■ **Exercise instructions**
Count every line of the material that holds the string "container". Respond with the total only.

[[ Data open ]]

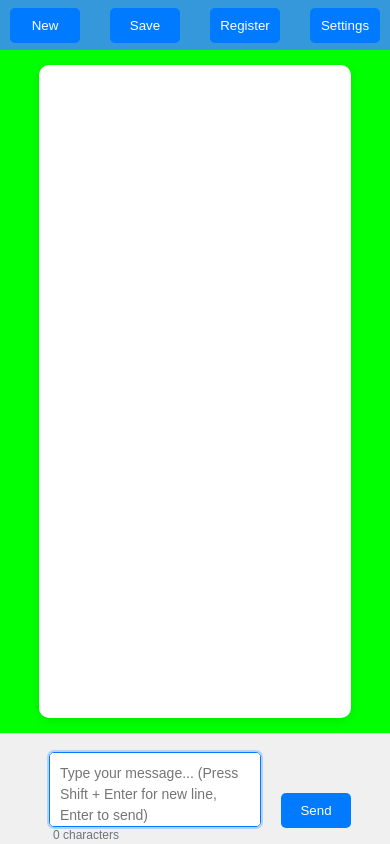
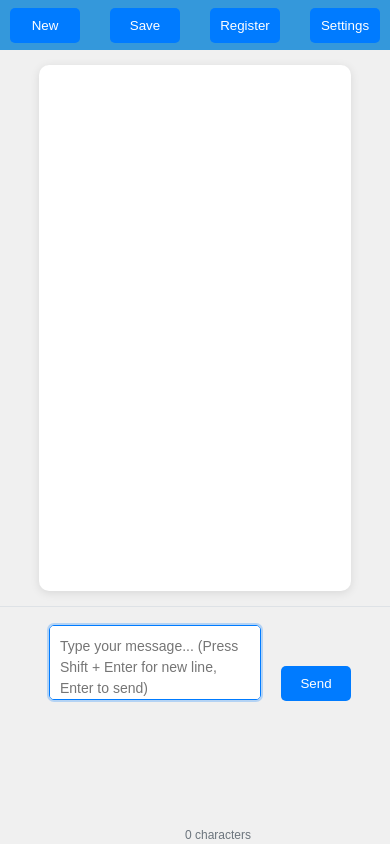
Before and after one commit to ctclg/chat-app, a FastAPI app: page / in a window 390 px wide. Run offline with FastAPI, Linux system fonts and the light colour scheme.

Commit message:
Update character count display and adjust CSS for improved layout and responsiveness

```diff
--- a/static/css/styles.css
+++ b/static/css/styles.css
@@ -268,11 +268,12 @@ p {
 .char-count {
     font-size: 12px;
     color: #6c757d;
-    margin-top: 5px;
+    margin-right: 200px;
     position: absolute;
     bottom: 2px;
-    margin-left: 14px;
+    z-index: 2000;
     width: 80%;
+    text-align: right;
 }
 
 button {
@@ -514,7 +515,7 @@ button:hover {
     text-decoration: none;
     cursor: pointer;
 }
-
+/*
 @media only screen and (min-width: 700px) {
     .message-actions {
         display: none;
@@ -526,9 +527,16 @@ button:hover {
       max-height: 85%;
     }
   }
+*/
+  @media (hover: none) {
+    .page-container {
+      /*background: lime;*/
+      max-height: 85%;
+    }
+  }
 
   @media (hover: none) {
-    .page-container {
-      background: lime;
+    .message-actions {
+        display: none;
     }
   }
--- a/templates/index.html
+++ b/templates/index.html
@@ -86,11 +86,11 @@
             </div>
         </div>
         <div class="chat-input-container">
+            <div class="char-count" id="char-count">0 characters</div>
             <form id="chat-form">
                 <textarea id="message-input"
                     placeholder="Type your message... (Press Shift + Enter for new line, Enter to send)"
                     rows="3"></textarea>
-                <div class="char-count" id="char-count">0 characters</div>
                 <div>
                     <div id="typing-indicator" class="typing-indicator" style="display: block;">
                         <span></span>
```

[[ Data closed ]]

■ **Problem solution**
3